Chipotle Mexican Grill – CMG has run up 81% since inclusion in the CANDIES. It is selling at forty times this year’s earnings and 32.5 next year’s consensus earnings. It is selling at over 4.5 yearly revenues, a PEG over 2, and revenue growth predicted to be the 17-18% range over the next two years. I would be extremely cautious on this stock going forward. It is facing rising food costs and is likely to hit hard by the impact to consumer spending rising oil prices are having. In addition, the last time energy prices ran up so sharply in the first seven months of 2008; CMG lost 53% of its value. AVOID
Apple – AAPL has increased in value by 27% since the CANDIES Index was announced. The stock is selling at less than 15 times this year’s earnings and 12.5 times consensus earnings for 2012. Given the consistent ability to beat estimates and stellar success of the rollout of Ipad 2, these estimates are probably low, leaving Apple’s valuation in even better shape. It also has $29 per share of net cash on its books. I have Apple as a buy despite losing 21% of its value when energy prices rose in the first seven months of 2008. I would consider selling a covered call against any position to lower volatility and collect premium if you hold this in your portfolio. I would also move to a STRONG BUY if the stock sold off 10-20% in any pullback. BUY

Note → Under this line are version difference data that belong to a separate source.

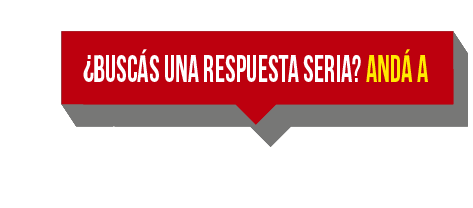
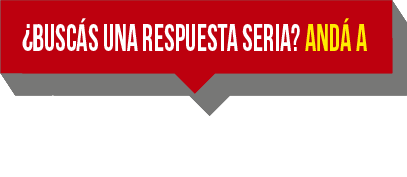
Fix Slider Responsive y mensaje del slider
Se solucionó el bug donde la imagen del slide se cargaba chica y luego
se ajustaba. Se ajustaron las medidas del mensaje para que se vea
siempre

diff --git a/css/responsive.css b/css/responsive.css
@@ -1,4 +1,10 @@
-@media (max-width: 991px) {
+@media screen and (max-width: 1279px) {
+.position-fix {
+	width: 300px !important;
+}
+}
+
+@media screen and (max-width: 991px) {
 
 	.red_line{width: 40%;}
 	.formulario h2 .parte-1 {
@@ -23,14 +29,20 @@
   	.cont_2{float: none;}
 }
 
-@media (min-width: 768px) {
+@media screen and (max-width: 959px) {
+	.position-fix {
+		width: 250px !important;
+	}
+}
+
+@media screen and (min-width: 768px) {
 	/*MODAL*/
 	.modal-dialog {
 	  margin: 30px auto;
 	}
 }
 
-@media (max-width: 767px) {
+@media screen and (max-width: 767px) {
 	#menssage_box{
 		width: 50vw;
 		height: 50vw;
@@ -56,9 +68,11 @@
 		top: 10px;
 	}
 	/*LAYERSLIDER*/
-	.position-fix img {
-		top:20px;
-		width: 300px;
+	.position-fix {
+		width: 200px !important;
+	}
+	img.ls-preloaded {
+	  right: -10px !important;
 	}
 	/*CAROUSEL*/
 
@@ -104,7 +118,7 @@
 }
 
 
-@media (max-width: 640px) {
+@media screen and (max-width: 639px) {
 	.call_title {
 		height: 47px;
 		margin-left: -14%;
@@ -121,11 +135,11 @@
 		width:200px !important;
 	}
 	/*LAYERSLIDER*/
-	.position-fix img {
-		top:0;
+	.position-fix {
+		width: 150px !important;
 	}
-	.position-fix img {
-		width: 250px;
+	img.ls-preloaded {
+	  right: -5px !important;
 	}
 
 	.red_text_form{
@@ -144,7 +158,7 @@
 	}
 }
 
-@media (max-width: 580px){
+@media screen and (max-width: 579px){
 	.formulario h2 .parte-1 {
  		width: 70%;
  		display: block;  
@@ -163,11 +177,10 @@
   	}
 }
 
-@media (max-width: 480px) {
+@media screen and (max-width: 479px) {
 	/*LAYERSLIDER*/
-	.position-fix img {
-		top:0;
-		width: 150px;
+	.position-fix {
+		width: 100px !important;
 	}
 
 	.formulario h2 .parte-1 {
@@ -195,7 +208,7 @@
 		padding:0px;
 	}
 }	
-@media (max-width: 320px) {	
+@media screen and (max-width: 319px) {	
 	footer h3 {
 	  font-size: 1.2em;
 	}

diff --git a/index.html b/index.html
@@ -88,7 +88,7 @@
         <!-- slide 1 -->
         <div class="ls-slide" data-ls="slidedelay:4000; transition2d:2;">
             <img src="img/slider-01.jpg" class="ls-bg" alt="Slide background" style="width: 100% !important; height:100% !important;">
-            <div class="position-fix ls-l" style="top:60%;"> 
+            <div class="position-fix ls-l"> 
                 <a href="http://www.solucionesmemory.com/" target="_blank" class="opacity">
                   <img src="img/slider-01-img-b.png">
                 </a>
@@ -97,7 +97,7 @@
         <!-- slide 2 -->
         <div class="ls-slide" data-ls="slidedelay:4000; transition2d:2;">
             <img src="img/slider-02.jpg" class="ls-bg" alt="Slide background" style="width: 100% !important; height:100% !important;">
-            <div class="position-fix ls-l" style="top:60%;"> 
+            <div class="position-fix ls-l"> 
                 <a href="http://www.solucionesmemory.com/" target="_blank" class="opacity">
                   <img src="img/slider-01-img-b.png">
                 </a>
@@ -269,8 +269,7 @@
 <!-- Layerslider -->
 <script>
   jQuery("#layerslider").layerSlider({
-    responsive: true,
-    responsiveUnder : 1000,
+    
     autoStart: true,
     skin: 'v5',
     hoverPrevNext: false,

diff --git a/css/estilos.css b/css/estilos.css
@@ -97,11 +97,6 @@ p{
 	
 }
 
-img.ls-preloaded {
-  right: -19px !important;
-  position: absolute;
-}
-
 .ls-v5 .ls-nav-prev, .ls-v5 .ls-nav-next {
   width: 70px !important;
   height: 70px !important;
@@ -127,15 +122,27 @@ img.ls-preloaded {
 
 
 /*fix to position layer to the right*/
+
 .position-fix {
-	width:100% !important;
+	width: 407px !important;
+	top: auto !important;
+	left: auto !important;
+	right: 0 !important;
+	bottom: 35% !important;
 	display:block;
-	position:relative;	
+	position: absolute;	
 }
 .position-fix img {
-	position: absolute;
-	right: 1%;
+	width: 100% !important;
+	/*position: absolute;
+	right: 1%;*/
 }
+
+img.ls-preloaded {
+  right: -15px !important;
+  position: absolute;
+}
+
 /*agrandar imagenes con links en hover*/
 .opacity img {
 	opacity: 1;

Netflix – NFLX has run up 110% since early June 2010, and is second best performer in the CANDIES Index since its creation. It is selling at 53 times this year’s earnings and a slightly more reasonable 37 times consensus earnings for 2012. Given the increasing competition from Amazon, new competitors like Google, and the rising costs of acquiring premium content, I can’t justify buying this stock at the current price. AVOID
Deckers Outdoor – DECK has had a solid gain of 74% since the CANDIES Index was announced. It sells at approximately 20 times this year’s earnings and 17 times next year’s consensus. Its revenue is growing smartly, and it holds $11 per share of net cash. It seems reasonably valued, but not a screaming buy. I would not initiate a new position here, as consumer sentiment and spending are being impacted by fast rising gas prices. The last energy run up in 2008 had DECK dropping 26% by the end of July 2008. If stock drops 10-20% in pullback, I would up rating to a buy. HOLD
Intuitive Surgical – ISRG is the worst performer of the CANDIES, gaining only 9% over the course of the last ten months. It sells for 33 times this year’s earnings and 28 times next year’s consensus earnings. It has $23 per share in net cash on the books, a PEG of 1.5, and a price to sales of over 10. I believe this company is on the forefront of a very exciting surgical trend, but given my outlook for the market over the next six months and ISRG’s valuation, I cannot put a Buy on this equity. HOLD
Salesforce – CRM has gained 41% over the last ten months. It sells at an astronomical 106 times this year’s earnings and 72 times 2012’s earnings estimates. It consistently has high insider selling, poor cash flow and sells at close to 11 times sales. There are a myriad of other reasons that show CRM to be deeply overvalued. AVOID